=== Activity ===
Search the data below for "problems"; list each line that holds it.

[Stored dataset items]
===============
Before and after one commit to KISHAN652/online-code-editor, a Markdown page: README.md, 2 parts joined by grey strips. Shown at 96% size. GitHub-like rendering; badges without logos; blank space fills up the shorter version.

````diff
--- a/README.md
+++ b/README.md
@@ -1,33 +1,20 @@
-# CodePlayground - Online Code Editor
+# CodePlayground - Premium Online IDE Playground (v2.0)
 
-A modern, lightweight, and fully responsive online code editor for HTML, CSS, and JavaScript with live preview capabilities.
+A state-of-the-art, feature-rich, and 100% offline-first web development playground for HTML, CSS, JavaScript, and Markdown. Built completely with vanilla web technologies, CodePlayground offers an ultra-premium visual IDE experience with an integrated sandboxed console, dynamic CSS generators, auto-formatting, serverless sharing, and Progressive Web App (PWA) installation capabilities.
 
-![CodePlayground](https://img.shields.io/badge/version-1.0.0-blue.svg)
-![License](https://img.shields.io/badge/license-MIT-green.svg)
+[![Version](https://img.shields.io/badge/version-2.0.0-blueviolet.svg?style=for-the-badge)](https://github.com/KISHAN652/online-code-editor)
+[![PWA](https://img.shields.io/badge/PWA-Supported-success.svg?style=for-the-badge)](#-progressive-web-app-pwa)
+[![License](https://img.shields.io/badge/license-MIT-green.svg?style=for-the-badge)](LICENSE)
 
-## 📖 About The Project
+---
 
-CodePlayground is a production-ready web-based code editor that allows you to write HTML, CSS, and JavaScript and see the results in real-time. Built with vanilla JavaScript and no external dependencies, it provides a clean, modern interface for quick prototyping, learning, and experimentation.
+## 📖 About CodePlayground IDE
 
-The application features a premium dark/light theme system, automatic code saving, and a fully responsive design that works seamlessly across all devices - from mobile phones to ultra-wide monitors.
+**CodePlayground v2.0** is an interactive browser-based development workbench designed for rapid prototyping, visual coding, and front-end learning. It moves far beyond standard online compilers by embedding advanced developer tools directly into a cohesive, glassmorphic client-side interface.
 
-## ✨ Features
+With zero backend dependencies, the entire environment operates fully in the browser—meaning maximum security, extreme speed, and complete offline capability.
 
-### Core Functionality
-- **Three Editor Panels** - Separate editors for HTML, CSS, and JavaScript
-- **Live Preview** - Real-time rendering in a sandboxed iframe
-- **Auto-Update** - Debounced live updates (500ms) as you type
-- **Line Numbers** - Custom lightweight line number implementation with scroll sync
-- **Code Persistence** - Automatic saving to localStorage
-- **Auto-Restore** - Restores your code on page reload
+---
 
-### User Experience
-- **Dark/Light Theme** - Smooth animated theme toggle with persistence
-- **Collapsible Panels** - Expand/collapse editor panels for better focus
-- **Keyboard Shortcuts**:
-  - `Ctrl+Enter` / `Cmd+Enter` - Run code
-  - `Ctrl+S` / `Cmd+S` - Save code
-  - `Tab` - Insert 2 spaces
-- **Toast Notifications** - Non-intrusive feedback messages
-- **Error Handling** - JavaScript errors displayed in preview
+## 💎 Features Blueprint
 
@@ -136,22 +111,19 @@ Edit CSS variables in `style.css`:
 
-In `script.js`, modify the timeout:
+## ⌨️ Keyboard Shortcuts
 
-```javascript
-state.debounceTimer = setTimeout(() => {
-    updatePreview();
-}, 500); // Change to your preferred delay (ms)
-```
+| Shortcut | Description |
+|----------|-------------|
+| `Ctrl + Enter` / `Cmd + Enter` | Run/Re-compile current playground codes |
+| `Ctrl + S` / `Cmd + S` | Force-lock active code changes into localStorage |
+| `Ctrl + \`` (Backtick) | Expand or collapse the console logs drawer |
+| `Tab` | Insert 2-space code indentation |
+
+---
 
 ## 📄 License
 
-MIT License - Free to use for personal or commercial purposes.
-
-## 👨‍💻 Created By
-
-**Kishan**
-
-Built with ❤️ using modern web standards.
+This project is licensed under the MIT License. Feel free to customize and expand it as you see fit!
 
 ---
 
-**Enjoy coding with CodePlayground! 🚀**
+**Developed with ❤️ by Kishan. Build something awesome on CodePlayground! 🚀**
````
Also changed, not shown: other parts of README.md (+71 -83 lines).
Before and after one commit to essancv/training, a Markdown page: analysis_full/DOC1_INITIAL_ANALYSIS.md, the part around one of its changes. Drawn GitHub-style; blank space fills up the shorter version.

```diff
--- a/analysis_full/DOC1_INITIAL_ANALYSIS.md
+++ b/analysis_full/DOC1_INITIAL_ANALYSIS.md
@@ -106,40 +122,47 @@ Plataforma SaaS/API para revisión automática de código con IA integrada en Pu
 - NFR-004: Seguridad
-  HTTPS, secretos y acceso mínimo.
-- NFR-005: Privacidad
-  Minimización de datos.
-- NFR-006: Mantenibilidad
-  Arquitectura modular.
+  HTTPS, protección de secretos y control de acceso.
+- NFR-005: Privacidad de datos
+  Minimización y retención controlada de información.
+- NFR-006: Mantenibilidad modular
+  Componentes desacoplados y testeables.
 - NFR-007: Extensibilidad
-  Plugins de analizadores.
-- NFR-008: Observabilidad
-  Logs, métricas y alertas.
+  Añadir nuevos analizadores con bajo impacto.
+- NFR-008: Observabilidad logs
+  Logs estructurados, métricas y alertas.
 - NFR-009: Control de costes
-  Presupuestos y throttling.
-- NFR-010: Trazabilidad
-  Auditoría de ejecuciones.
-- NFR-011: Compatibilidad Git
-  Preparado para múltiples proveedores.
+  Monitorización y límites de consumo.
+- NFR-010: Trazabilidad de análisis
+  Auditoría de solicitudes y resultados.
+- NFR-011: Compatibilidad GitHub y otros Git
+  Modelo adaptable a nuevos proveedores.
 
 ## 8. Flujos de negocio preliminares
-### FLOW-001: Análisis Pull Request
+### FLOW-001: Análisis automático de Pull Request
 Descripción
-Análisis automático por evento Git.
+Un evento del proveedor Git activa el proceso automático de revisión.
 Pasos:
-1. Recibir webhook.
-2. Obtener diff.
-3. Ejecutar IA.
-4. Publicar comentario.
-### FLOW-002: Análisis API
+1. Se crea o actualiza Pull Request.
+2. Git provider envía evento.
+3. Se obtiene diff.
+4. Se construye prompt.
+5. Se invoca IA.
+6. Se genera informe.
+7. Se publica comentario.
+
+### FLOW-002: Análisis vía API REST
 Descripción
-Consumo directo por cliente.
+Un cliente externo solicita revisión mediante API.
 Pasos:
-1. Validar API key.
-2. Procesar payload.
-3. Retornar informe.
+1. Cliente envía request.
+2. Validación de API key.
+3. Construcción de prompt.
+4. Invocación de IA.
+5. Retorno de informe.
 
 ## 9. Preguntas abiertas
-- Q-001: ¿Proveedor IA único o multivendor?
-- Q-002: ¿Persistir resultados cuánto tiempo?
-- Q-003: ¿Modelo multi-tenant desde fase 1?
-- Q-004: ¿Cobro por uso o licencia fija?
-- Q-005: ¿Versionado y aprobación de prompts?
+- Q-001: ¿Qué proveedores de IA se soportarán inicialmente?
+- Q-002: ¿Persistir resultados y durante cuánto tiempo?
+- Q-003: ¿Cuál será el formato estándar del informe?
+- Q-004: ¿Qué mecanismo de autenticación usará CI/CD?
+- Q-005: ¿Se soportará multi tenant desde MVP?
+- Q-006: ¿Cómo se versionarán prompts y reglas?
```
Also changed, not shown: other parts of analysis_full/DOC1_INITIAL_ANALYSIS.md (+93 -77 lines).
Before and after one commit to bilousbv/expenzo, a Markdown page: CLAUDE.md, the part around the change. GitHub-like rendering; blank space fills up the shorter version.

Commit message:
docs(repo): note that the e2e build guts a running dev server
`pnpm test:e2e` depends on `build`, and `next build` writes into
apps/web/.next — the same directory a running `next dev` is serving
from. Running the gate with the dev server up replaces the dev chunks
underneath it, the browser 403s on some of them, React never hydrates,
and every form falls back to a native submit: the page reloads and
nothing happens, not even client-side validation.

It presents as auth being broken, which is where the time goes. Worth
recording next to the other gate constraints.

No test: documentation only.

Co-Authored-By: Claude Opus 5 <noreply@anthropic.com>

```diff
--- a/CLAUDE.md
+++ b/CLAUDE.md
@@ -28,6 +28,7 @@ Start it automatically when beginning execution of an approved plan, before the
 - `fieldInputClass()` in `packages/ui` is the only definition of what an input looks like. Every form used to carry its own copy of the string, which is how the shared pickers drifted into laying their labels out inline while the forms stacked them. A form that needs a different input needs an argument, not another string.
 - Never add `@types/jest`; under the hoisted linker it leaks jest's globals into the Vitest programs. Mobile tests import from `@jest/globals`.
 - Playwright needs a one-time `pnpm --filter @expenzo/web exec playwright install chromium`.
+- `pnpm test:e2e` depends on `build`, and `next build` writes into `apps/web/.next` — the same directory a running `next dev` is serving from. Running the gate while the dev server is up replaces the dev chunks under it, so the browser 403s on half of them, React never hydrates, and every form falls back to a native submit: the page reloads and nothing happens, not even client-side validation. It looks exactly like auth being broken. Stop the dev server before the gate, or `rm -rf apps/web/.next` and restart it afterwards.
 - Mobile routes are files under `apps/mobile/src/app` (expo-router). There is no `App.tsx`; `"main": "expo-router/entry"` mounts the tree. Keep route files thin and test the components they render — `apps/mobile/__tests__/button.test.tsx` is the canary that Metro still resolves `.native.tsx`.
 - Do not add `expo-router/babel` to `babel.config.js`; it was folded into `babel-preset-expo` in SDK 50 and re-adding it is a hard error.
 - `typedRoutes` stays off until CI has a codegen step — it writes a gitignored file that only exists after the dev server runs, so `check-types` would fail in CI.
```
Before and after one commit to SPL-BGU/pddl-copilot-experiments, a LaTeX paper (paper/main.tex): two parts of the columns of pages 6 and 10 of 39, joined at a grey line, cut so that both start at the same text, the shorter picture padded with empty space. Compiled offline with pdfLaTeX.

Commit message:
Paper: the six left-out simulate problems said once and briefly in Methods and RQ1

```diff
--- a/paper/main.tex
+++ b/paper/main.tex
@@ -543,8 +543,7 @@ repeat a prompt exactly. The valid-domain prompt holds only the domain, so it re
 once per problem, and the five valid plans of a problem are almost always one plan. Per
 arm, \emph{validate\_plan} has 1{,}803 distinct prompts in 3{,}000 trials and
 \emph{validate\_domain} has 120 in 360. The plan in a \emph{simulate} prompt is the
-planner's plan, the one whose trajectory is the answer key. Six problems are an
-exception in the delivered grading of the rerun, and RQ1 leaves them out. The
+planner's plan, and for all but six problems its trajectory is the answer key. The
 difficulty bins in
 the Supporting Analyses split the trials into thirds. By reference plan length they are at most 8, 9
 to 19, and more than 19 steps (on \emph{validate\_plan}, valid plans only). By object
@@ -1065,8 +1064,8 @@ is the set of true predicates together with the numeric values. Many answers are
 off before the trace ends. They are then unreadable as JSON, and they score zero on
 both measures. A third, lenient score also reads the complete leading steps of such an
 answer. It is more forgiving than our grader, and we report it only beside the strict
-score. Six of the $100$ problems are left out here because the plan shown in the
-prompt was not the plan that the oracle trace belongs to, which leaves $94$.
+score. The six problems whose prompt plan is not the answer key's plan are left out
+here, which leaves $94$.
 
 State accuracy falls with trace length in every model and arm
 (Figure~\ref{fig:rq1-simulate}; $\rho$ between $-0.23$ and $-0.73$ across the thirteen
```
===============
=== Finished exercise ===
Paper: the six left-out simulate problems said once and briefly in Methods and RQ1
-planner's plan, the one whose trajectory is the answer key. Six problems are an
+planner's plan, and for all but six problems its trajectory is the answer key. The
-score. Six of the $100$ problems are left out here because the plan shown in the
+score. The six problems whose prompt plan is not the answer key's plan are left out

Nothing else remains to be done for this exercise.